/---
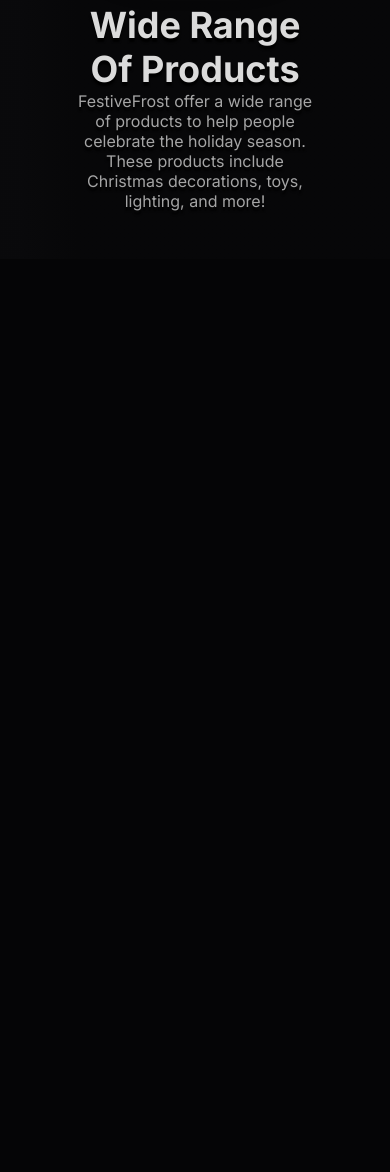
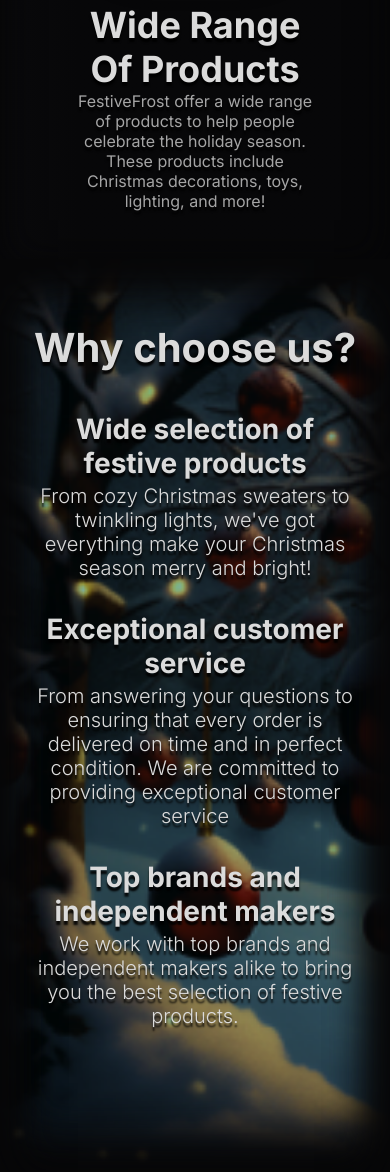
Before and after one commit to Skirbs/FestiveFrost, a plain HTML site: page index.html in a window 390 px wide. Shown: the part 1839-3011 px from the top of the page. Before the commit the page ends 2098 px from the top, so only its background shows below. Drawn offline with nearby package versions, Linux system fonts and the light colour scheme.

Commit message:
Why Us Section + Responsiveness

```diff
--- a/index.html
+++ b/index.html
@@ -58,5 +58,34 @@
         </p>
       </div>
     </section>
+    <section class="why-us-section anim">
+      <h2>Why choose us?</h2>
+      <ul class="why-us-list anim">
+        <li>
+          <h3>Wide selection of festive products</h3>
+          <p>
+            From cozy Christmas sweaters to twinkling lights, we've got everything make your
+            Christmas season merry and bright!
+          </p>
+        </li>
+        <li>
+          <h3>
+            Exceptional customer <br />
+            service
+          </h3>
+          <p>
+            From answering your questions to ensuring that every order is delivered on time and in
+            perfect condition. We are committed to providing exceptional customer service
+          </p>
+        </li>
+        <li>
+          <h3>Top brands and independent makers</h3>
+          <p>
+            We work with top brands and independent makers alike to bring you the best selection of
+            festive products.
+          </p>
+        </li>
+      </ul>
+    </section>
   </body>
 </html>
--- a/index.js
+++ b/index.js
@@ -4,7 +4,7 @@
       entry.target.classList.toggle("anim-start", entry.isIntersecting);
     });
   },
-  {rootMargin: "-40%"}
+  {rootMargin: "-30%"}
 );
 
 const animElements = document.querySelectorAll(".anim");
--- a/style.css
+++ b/style.css
@@ -181,6 +181,12 @@
   animation: fade-up 0.5s 0.4s both;
 }
 
+@media (max-width: 640px) {
+  .hero-action h2 {
+    font-size: 1.75rem !important;
+  }
+}
+
 /* Need Section */
 .description-section {
   display: flex;
@@ -199,6 +205,7 @@
 
   &:nth-of-type(odd) {
     flex-direction: row-reverse;
+    box-shadow: inset 0 10px 40px var(--background-2);
     background-image: linear-gradient(
       to left,
       var(--background-3) 0%,
@@ -288,8 +295,91 @@
   }
 }
 
-@media (max-width: 640px) {
-  .hero-action h2 {
-    font-size: 1.75rem !important;
+/* Why Us Section */
+.why-us-section {
+  background-image: url(Images/Snowy.png);
+  background-size: cover;
+  display: flex;
+  flex-direction: column;
+  align-items: center;
+  gap: 24px;
+  padding-block: 64px 128px;
+  text-align: center;
+  box-shadow: inset 0px 20px 40px 20px var(--background-3),
+    inset 0px -20px 40px 20px var(--background-3);
+}
+
+.why-us-section h2 {
+  font-size: 2.5rem;
+
+  opacity: 0;
+  transform: translateY(20px);
+  transition: 0.2s;
+}
+
+.why-us-list {
+  display: flex;
+  justify-content: center;
+  list-style: none;
+  padding-inline: 32px;
+  gap: 32px;
+}
+
+.why-us-list li {
+  display: flex;
+  flex-direction: column;
+  gap: 0.25rem;
+}
+
+.why-us-list h3 {
+  font-size: 1.75rem;
+
+  opacity: 0;
+  transform: translateY(20px);
+  transition: 0.2s;
+}
+.why-us-section.anim-start .why-us-list li:nth-child(1) h3 {
+  transition-delay: 0.075s;
+}
+
+.why-us-section.anim-start .why-us-list li:nth-child(2) h3 {
+  transition-delay: 0.15s;
+}
+
+.why-us-section.anim-start .why-us-list li:nth-child(3) h3 {
+  transition-delay: 0.225s;
+}
+
+.why-us-list p {
+  font-size: 1.25rem;
+  align-self: center;
+  font-weight: 300;
+  opacity: 0;
+  transform: translateY(20px);
+  transition: 0.2s;
+}
+
+.why-us-section.anim-start .why-us-list li:nth-child(1) p {
+  transition-delay: 0.1s;
+}
+
+.why-us-section.anim-start .why-us-list li:nth-child(2) p {
+  transition-delay: 0.25s;
+}
+
+.why-us-section.anim-start .why-us-list li:nth-child(3) p {
+  transition-delay: 0.3s;
+}
+
+.why-us-section.anim-start * {
+  opacity: 1;
+  transform: translateY(0);
+}
+
+@media (max-width: 720px) {
+  .why-us-list {
+    flex-direction: column;
+    gap: 2rem;
+    padding-inline: 2rem;
   }
 }
```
\---
What needs to be done ::
Copy out the lines above that hold the string "size".

Answer for the task ::
+    font-size: 1.75rem !important;
-    font-size: 1.75rem !important;
+  background-size: cover;
+  font-size: 2.5rem;
+  font-size: 1.75rem;
+  font-size: 1.25rem;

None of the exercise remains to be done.